>>>
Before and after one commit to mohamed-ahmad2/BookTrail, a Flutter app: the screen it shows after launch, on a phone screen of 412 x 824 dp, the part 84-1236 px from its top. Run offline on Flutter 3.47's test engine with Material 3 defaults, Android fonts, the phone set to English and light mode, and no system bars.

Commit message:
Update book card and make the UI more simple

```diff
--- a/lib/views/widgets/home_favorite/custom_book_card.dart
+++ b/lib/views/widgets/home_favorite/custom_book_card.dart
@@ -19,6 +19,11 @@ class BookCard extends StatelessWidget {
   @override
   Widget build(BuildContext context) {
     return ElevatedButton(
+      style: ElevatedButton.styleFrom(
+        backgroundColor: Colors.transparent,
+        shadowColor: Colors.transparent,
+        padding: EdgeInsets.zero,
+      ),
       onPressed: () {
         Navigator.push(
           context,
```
<<<
# Exercise
Return each line from the data where the string "Colors" can be found.

# Written response
+        backgroundColor: Colors.transparent,
+        shadowColor: Colors.transparent,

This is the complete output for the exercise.